initially specified in parallel and then gradually eliminated in a competition
for overt execution. To further test this hypothesis, we studied the modulation
of human corticospinal excitability during the reaction time of the Eriksen
flanker task. In the task, subjects responded with finger flexion or extension to
a central arrow while ignoring congruent or incongruent flanker arrows.
Single-pulse transcranial magnetic stimulation (TMS) was applied over primary
motor cortex (M1) at one of five different latencies after stimulus onset, and
motor-evoked potentials (MEPs) were measured in the contralateral index finger.
During the control (no flankers) and congruent conditions, MEP size in the
agonist increased gradually over the course of reaction time, indicating an
increase in corticospinal excitability. Conversely, when the same muscle acted as
an antagonist, MEP size decreased, suggesting inhibition. Critically, in the
incongruent condition, MEPs briefly increased in the muscle corresponding to an
initial default response to the flanker arrows and were later replaced by MEPs

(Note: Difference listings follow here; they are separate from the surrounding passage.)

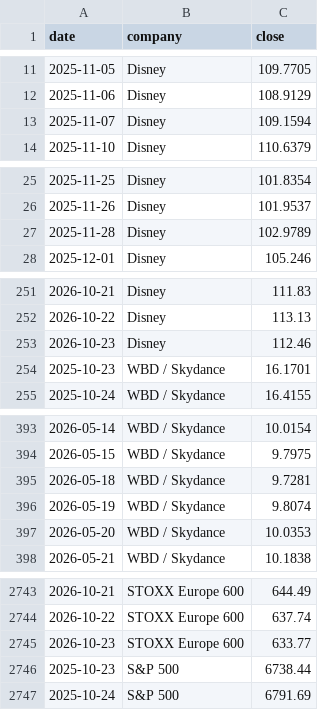
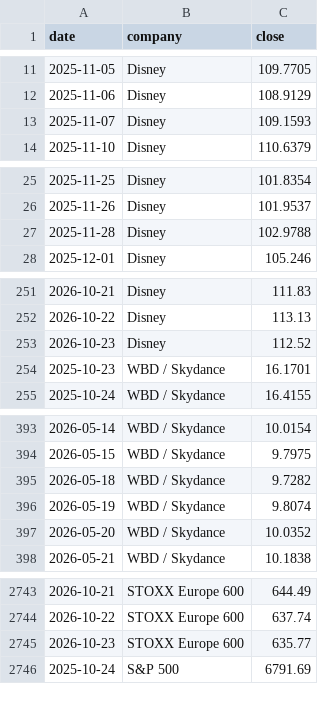
Before and after one commit to hrishi9635/client-intel, a CSV file: data/prices.csv, drawn as a sheet; only a part is shown, gaps mark what is left out; the diff covers the shown part only.

```diff
--- a/data/prices.csv
+++ b/data/prices.csv
@@ -12,3 +12,3 @@ date,company,close
 2025-11-06,Disney,108.9129
-2025-11-07,Disney,109.1594
+2025-11-07,Disney,109.1593
 2025-11-10,Disney,110.6379
@@ -26,3 +26,3 @@ date,company,close
 2025-11-26,Disney,101.9537
-2025-11-28,Disney,102.9789
+2025-11-28,Disney,102.9788
 2025-12-01,Disney,105.246
@@ -252,3 +252,3 @@ date,company,close
 2026-10-22,Disney,113.13
-2026-10-23,Disney,112.46
+2026-10-23,Disney,112.52
 2025-10-23,WBD / Skydance,16.1701
@@ -394,5 +394,5 @@ date,company,close
 2026-05-15,WBD / Skydance,9.7975
-2026-05-18,WBD / Skydance,9.7281
+2026-05-18,WBD / Skydance,9.7282
 2026-05-19,WBD / Skydance,9.8074
-2026-05-20,WBD / Skydance,10.0353
+2026-05-20,WBD / Skydance,10.0352
 2026-05-21,WBD / Skydance,10.1838
@@ -2744,4 +2744,3 @@ date,company,close
 2026-10-22,STOXX Europe 600,637.74
-2026-10-23,STOXX Europe 600,633.77
-2025-10-23,S&P 500,6738.44
+2026-10-23,STOXX Europe 600,635.77
 2025-10-24,S&P 500,6791.69
```
Also changed, not shown: 12 edited cells elsewhere in this file, data/fx.csv, data/market.csv, 3 other files.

corresponding to the correct response to the central arrow. Finally, we found
that the gradually growing MEPs for the three conditions reached a constant

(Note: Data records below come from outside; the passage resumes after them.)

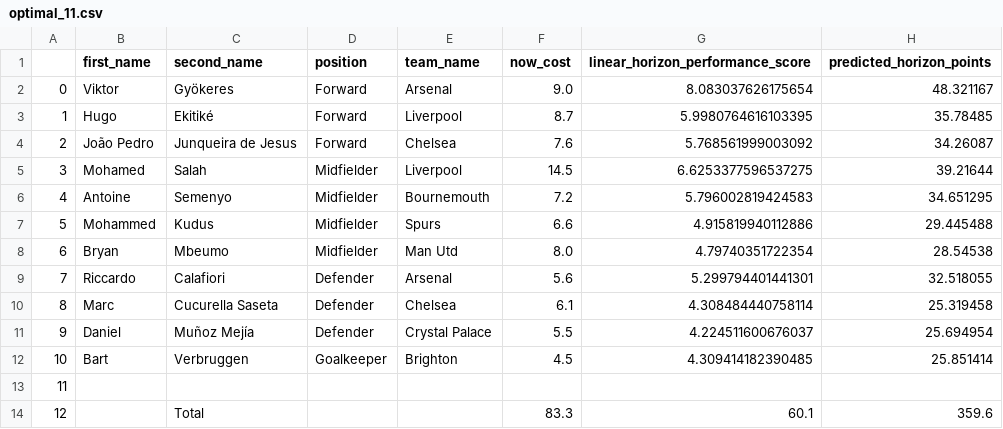
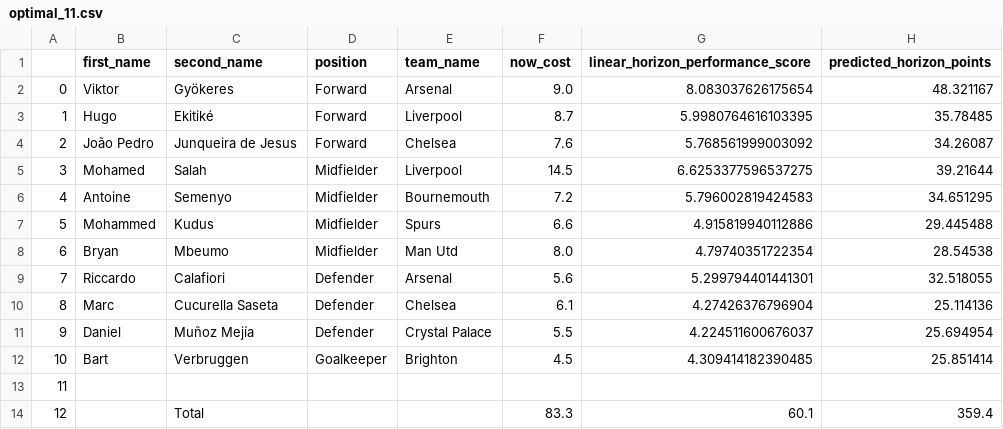
Before and after one commit to matecsapo/Fantasy-Premier-League-Model, a CSV file: predictions/GW_3/model_V2/optimal_11.csv, drawn as a sheet.

```diff
--- a/predictions/GW_3/model_V2/optimal_11.csv
+++ b/predictions/GW_3/model_V2/optimal_11.csv
@@ -9,3 +9,3 @@
 7,Riccardo,Calafiori,Defender,Arsenal,5.6,5.299794401441301,32.518055
-8,Marc,Cucurella Saseta,Defender,Chelsea,6.1,4.308484440758114,25.319458
+8,Marc,Cucurella Saseta,Defender,Chelsea,6.1,4.27426376796904,25.114136
 9,Daniel,Muñoz Mejía,Defender,Crystal Palace,5.5,4.224511600676037,25.694954
@@ -13,2 +13,2 @@
 11,,,,,,,
-12,,Total,,,83.3,60.1,359.6
+12,,Total,,,83.3,60.1,359.4
```
Also changed, not shown: predictions/GW_3/model_V2/predictions.csv, predictions/GW_3/model_V2_ESI/optimal_11.csv, 1 other file.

maximum level just before movement initiation. We propose that this dynamic
modulation in corticospinal excitability reflects the competition process,
leading to the selection of one response and the rejection of the other. Our
results suggest that response competition influences activity in primary motor
cortex and that its timing directly influences motor output latency.